My workshop lasted for 25 minutes and had three goals: To teach the participants to understand what diabetes is, to teach them to recognize when a diabetic is having problems and to teach them what to do in order to help. That is not so little, and my presentation was quite high pace. However, I was extremely impressed by the first years and their ability to pay attention and absorb during the information packed lesson. I first explained a bit about why learning about diabetes is important (because you may end up saving the life of a friend - 5% of the world population suffers from some form of diabetes) and then I taught the role of insulin in the body; type I and type II diabetes; hyperglycemia and hypoglycemia with causes, symptoms and how to help; and in the end I showed how to use testers an insulin pens. The most important lesson about the last thing is that you are never - NEVER - allowed to inject someone with insulin. However, you can assist quite a lot if you recognize how to use all the stuff.

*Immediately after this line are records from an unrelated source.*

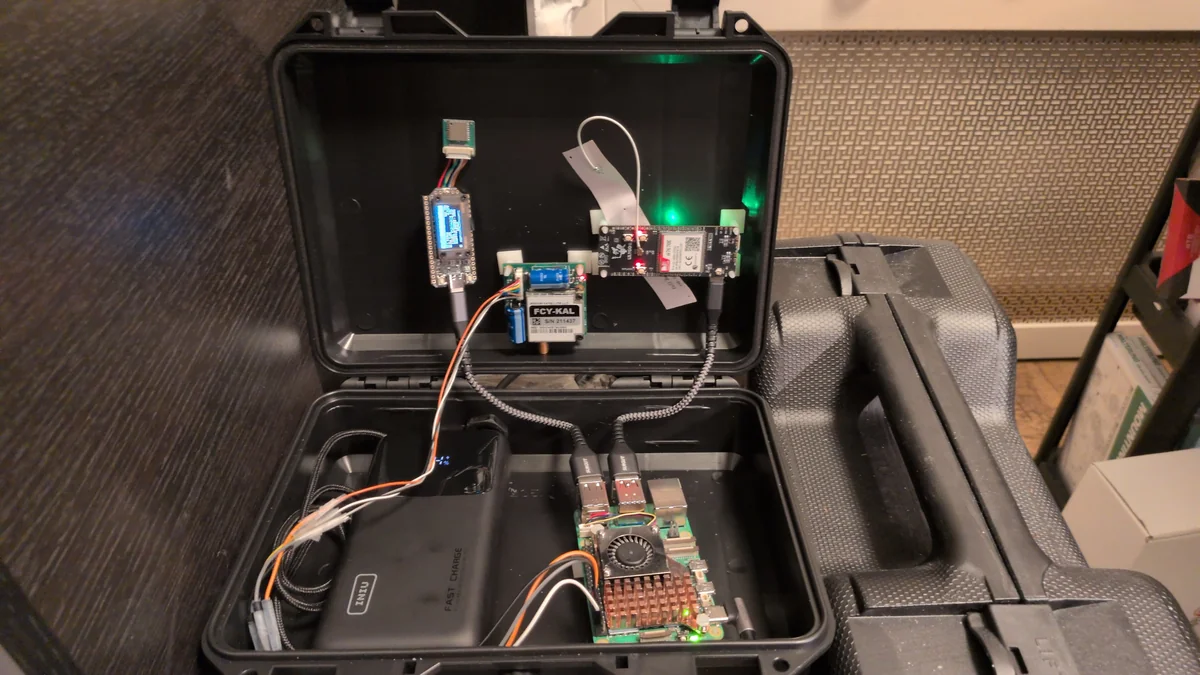
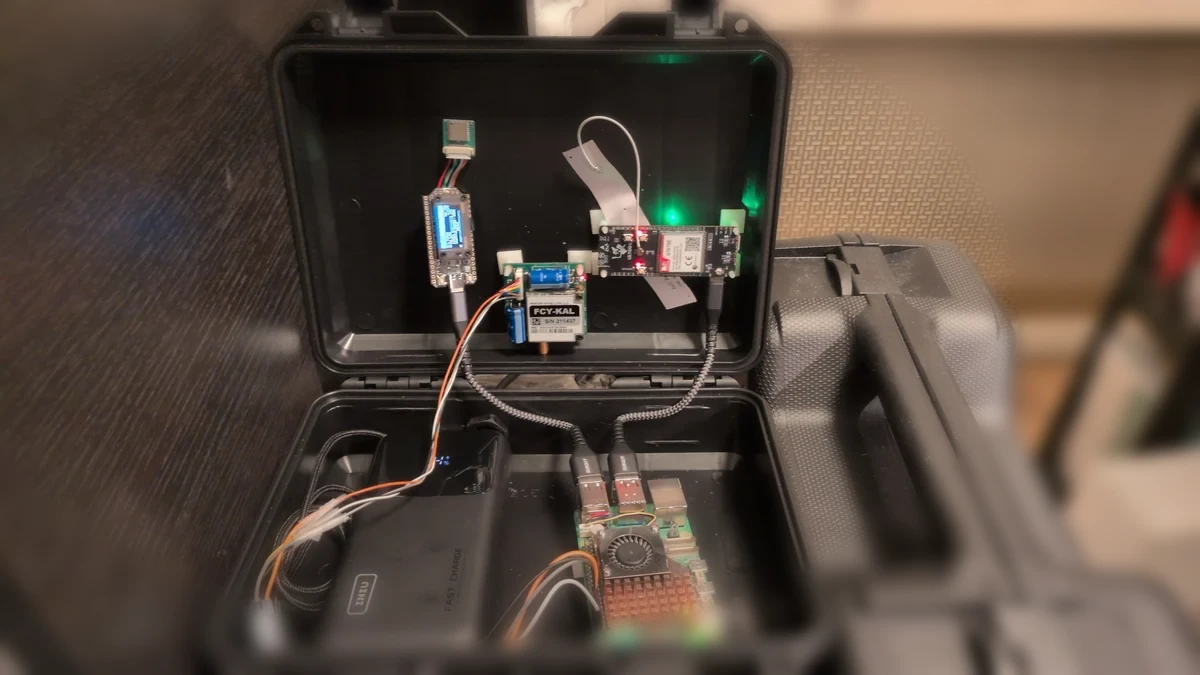
fix: zoom out field kit image 10%, add radial blur for depth of field [MESHSAT-278]
Increase max-height to 660px and apply radial blur to the source
image — Pelican case contents stay sharp while background (shelf,
wall, table) is softened for a depth-of-field effect.

diff --git a/site/assets/css/main.css b/site/assets/css/main.css
@@ -814,7 +814,7 @@ img {
 
 .hardware-photo img {
     border-radius: var(--radius-xl);
-    max-height: 600px;
+    max-height: 660px;
     object-fit: cover;
     object-position: center 70%;
     box-shadow: 0 10px 40px rgba(0, 0, 0, 0.2);
@@ -2207,7 +2207,7 @@ img {
 
 .hardware-photo img {
     border-radius: var(--radius-xl);
-    max-height: 600px;
+    max-height: 660px;
     object-fit: cover;
     object-position: center 70%;
     box-shadow: 0 16px 48px rgba(0, 0, 0, 0.2);
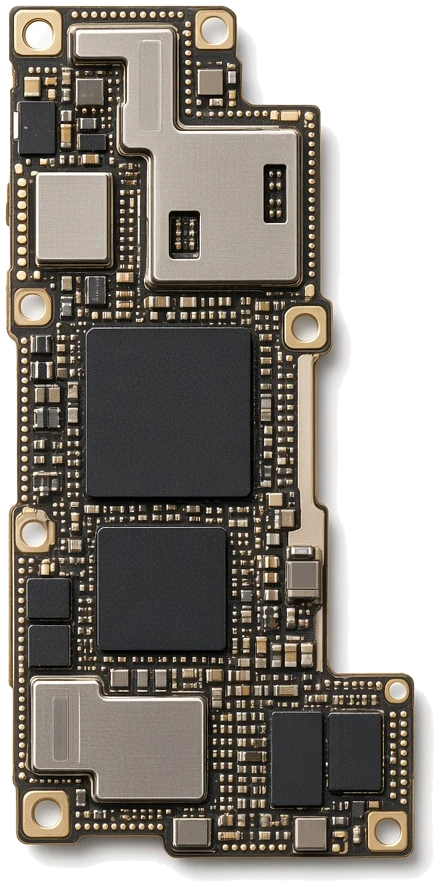
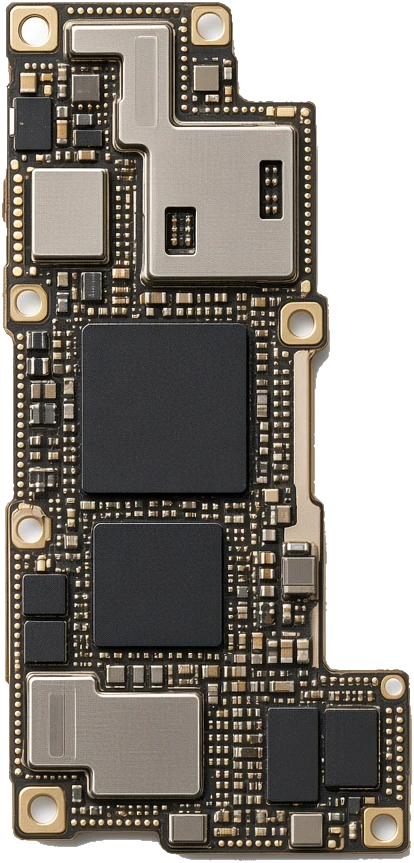
Seat the phone parts in the chassis without the white fringe.
Replace the cut-outs with the halo-free versions and fit each part to the midframe in parent-local millimetres.

diff --git a/content/smartphone.ts b/content/smartphone.ts
@@ -3,8 +3,8 @@ import { paperTheme, type ContentPack } from '../src/theme';
 
 /**
  * Pixel size of a trimmed cut-out, and of the pixels that are actually opaque.
- * A 4px soft margin sits on every side. World size maps the opaque width to
- * millimetres and keeps the file's own aspect.
+ * World size maps an opaque width in millimetres onto that box and keeps the
+ * file's own aspect. These cuts have no soft shadow fringe.
  */
 type Sprite = {
   width: number;
@@ -15,19 +15,19 @@ type Sprite = {
 
 /** `images/smartphone.webp`. The opaque phone is 71.5 mm wide. */
 export const smartphoneSprite = {
-  width: 478,
-  height: 977,
-  opaqueWidth: 470,
-  opaqueHeight: 969,
+  width: 465,
+  height: 951,
+  opaqueWidth: 461,
+  opaqueHeight: 947,
 } as const satisfies Sprite;
 
 export const partSprites = {
-  midframe: { width: 488, height: 985, opaqueWidth: 480, opaqueHeight: 977 },
-  battery: { width: 491, height: 879, opaqueWidth: 483, opaqueHeight: 871 },
-  logicBoard: { width: 439, height: 887, opaqueWidth: 431, opaqueHeight: 878 },
-  cameraModule: { width: 594, height: 521, opaqueWidth: 586, opaqueHeight: 513 },
-  loudspeaker: { width: 439, height: 280, opaqueWidth: 431, opaqueHeight: 272 },
-  hapticMotor: { width: 423, height: 200, opaqueWidth: 415, opaqueHeight: 192 },
+  midframe: { width: 450, height: 943, opaqueWidth: 446, opaqueHeight: 939 },
+  battery: { width: 487, height: 899, opaqueWidth: 483, opaqueHeight: 895 },
+  logicBoard: { width: 414, height: 863, opaqueWidth: 410, opaqueHeight: 859 },
+  cameraModule: { width: 537, height: 500, opaqueWidth: 533, opaqueHeight: 496 },
+  loudspeaker: { width: 383, height: 227, opaqueWidth: 379, opaqueHeight: 223 },
+  hapticMotor: { width: 418, height: 153, opaqueWidth: 418, opaqueHeight: 153 },
 } as const satisfies Record<string, Sprite>;
 
 /** Opaque phone width. World units are millimetres. */
@@ -100,14 +100,14 @@ export const smartphoneObjects: readonly CanvasObject[] = [
     payload: { type: 'group' },
   },
   cutout('midframe', 'images/smartphone/midframe.webp', partSprites.midframe, PHONE_WIDTH_MM, 0, 0, fadeIn, 'internals'),
-  cutout('battery', 'images/smartphone/battery.webp', partSprites.battery, 50, -9.8, 16.6, fadeIn, 'internals'),
+  cutout('battery', 'images/smartphone/battery.webp', partSprites.battery, 40, -12.6, 10.2, fadeIn, 'internals'),
   cutout(
     'logic-board',
     'images/smartphone/logic-board.webp',
     partSprites.logicBoard,
-    26,
+    21,
     19.8,
-    -45.2,
+    -44,
     fadeIn,
     'internals',
   ),
@@ -115,9 +115,9 @@ export const smartphoneObjects: readonly CanvasObject[] = [
     'camera-module',
     'images/smartphone/camera-module.webp',
     partSprites.cameraModule,
-    22,
-    -21.5,
-    -59.5,
+    21,
+    -22,
+    -62.5,
     fadeIn,
     'internals',
   ),
@@ -125,9 +125,9 @@ export const smartphoneObjects: readonly CanvasObject[] = [
     'loudspeaker',
     'images/smartphone/loudspeaker.webp',
     partSprites.loudspeaker,
-    14,
-    -12,
-    65.8,
+    18,
+    -11,
+    66,
     fadeIn,
     'internals',
   ),
@@ -135,9 +135,9 @@ export const smartphoneObjects: readonly CanvasObject[] = [
     'haptic-motor',
     'images/smartphone/haptic-motor.webp',
     partSprites.hapticMotor,
-    15,
-    12,
-    65.8,
+    22,
+    13,
+    66.5,
     fadeIn,
     'internals',
   ),

diff --git a/src/packs.test.ts b/src/packs.test.ts
@@ -80,12 +80,14 @@ describe('smartphone pack', () => {
 
     const parts: Array<[string, { width: number; height: number; opaqueWidth: number; opaqueHeight: number }, number, number, number]> = [
       ['midframe', partSprites.midframe, PHONE_WIDTH_MM, 0, 0],
-      ['battery', partSprites.battery, 50, -9.8, 16.6],
-      ['logic-board', partSprites.logicBoard, 26, 19.8, -45.2],
-      ['camera-module', partSprites.cameraModule, 22, -21.5, -59.5],
-      ['loudspeaker', partSprites.loudspeaker, 14, -12, 65.8],
-      ['haptic-motor', partSprites.hapticMotor, 15, 12, 65.8],
+      ['battery', partSprites.battery, 40, -12.6, 10.2],
+      ['logic-board', partSprites.logicBoard, 21, 19.8, -44],
+      ['camera-module', partSprites.cameraModule, 21, -22, -62.5],
+      ['loudspeaker', partSprites.loudspeaker, 18, -11, 66],
+      ['haptic-motor', partSprites.hapticMotor, 22, 13, 66.5],
     ];
+    const midAuthored = smartphoneObjects.find((object) => object.id === 'midframe');
+    if (!midAuthored || midAuthored.payload.type !== 'image') throw new Error('expected the midframe');
     for (const [id, sprite, opaqueMm, x, y] of parts) {
       const part = smartphoneObjects.find((object) => object.id === id);
       if (!part || part.payload.type !== 'image') throw new Error(`expected ${id}`);
@@ -99,11 +101,10 @@ describe('smartphone pack', () => {
       const partOpaqueWidth = (part.payload.width * sprite.opaqueWidth) / sprite.width;
       const partOpaqueHeight = (part.payload.height * sprite.opaqueHeight) / sprite.height;
       expect(partOpaqueWidth).toBeCloseTo(opaqueMm);
-      expect(part.payload.width / 2).toBeLessThanOrEqual(payload.width / 2);
-      expect(part.payload.height / 2).toBeLessThanOrEqual(payload.height / 2);
-      expect(Math.abs(part.x) + part.payload.width / 2).toBeLessThanOrEqual(payload.width / 2 + 1e-9);
-      expect(Math.abs(part.y) + part.payload.height / 2).toBeLessThanOrEqual(payload.height / 2 + 1e-9);
       expect(partOpaqueHeight / partOpaqueWidth).toBeCloseTo(sprite.opaqueHeight / sprite.opaqueWidth);
+      if (id === 'midframe') continue;
+      expect(Math.abs(part.x) + part.payload.width / 2).toBeLessThanOrEqual(midAuthored.payload.width / 2 + 1e-9);
+      expect(Math.abs(part.y) + part.payload.height / 2).toBeLessThanOrEqual(midAuthored.payload.height / 2 + 1e-9);
     }
   });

Teaching is a learning experience (except in Russia, where there is just one word for the two). I learned a lot of new stuff about diabetes, and I think that I am even more prepared to deal with hyper/hypoglycemia now than I was before. But I also learned a lot about the process of teaching in general. I taught my workshop to more than a hounded people during a day and then graded exams the next. I discovered that teaching requires a great amount of energy. I had to constantly keep my energy up to not loose the hard earned attention of my students, which is probably why I drank five cups of coffee that day. Saying sharp is crucial, even when you teach the same material again and again. New questions will arise, so you constantly have to think about what you are saying. Even if you thank that you know it all by heart. With that in mind, I think it is time that I propose my own fake quote: "You must teach before you can learn... Take that Stella!" - Nielson Mandela

By the way, you should all learn how to do CPR:

Friday, October 21, 2011

Oliver, the Arab

Every once in a while at Red Cross Nordic, we all drop everything we have in our busy hands and do a PBL. I generally try to avoid the use of Cryptic acronyms here on my blog, but I think this one requires an explanation. A PBL (or Project Based Learning) week is when we all stop what we are doing (yes, that includes homework) and spend a week doing some project. Any project. Actually, our PBLs span all the way from climbing over learning guitar and geopolitical debates to horseback riding in Dream Vally. I did a glacier trip, an MUN and a first aid course last year, so now I figured that it was time for a more cultural approach. Hence, Arabic PBL.

Our two volunteers from Western Sahara had the task of teaching us how to live, speak and eat like proper Arabs in just one week. They did a great job! I especially liked the big dinner on the last night, where we all dressed up for a classical Saharawi feast. I think the most challenging thing about Arabic culture for me was eating with my fingers. Not that I am particularly hysterical about hygiene, but eating with my hands is something that I connect with pizza and a movie; and not with eating a rice stew in a dangerously white Saharawi national dress. Never the less, I overcame.

The PBL also contained an introduction to the Arabic language. While taking a break from calculus, Camus and Cepheid variables, sitting in a circle and singing the alphabet song was quite a nice contrast. By the end of the week, I put together a song of the various phrases that I had learned. Not exactly Shakespeare, it went something in the lines of: "Hello. How are you? How much is the butter? You are very pretty." I call it my One Week of Arabic Arab Love Song.

Another very important part of the weak was learning about the situation in Western Sahara. Both of the girls who conducted the week are Saharawis living in the Algerian refugee camps. It was an amazing experience to hear them telling the stories of their lives and their country. It is worth your time. Learning about the Arab world in general is actually something that is worth anyone's time. Especially now when so much is happening in a part of the world that so many of us know so little about. In fact, I think everyone needs to be an Arab from time to time, even if it is only for a week.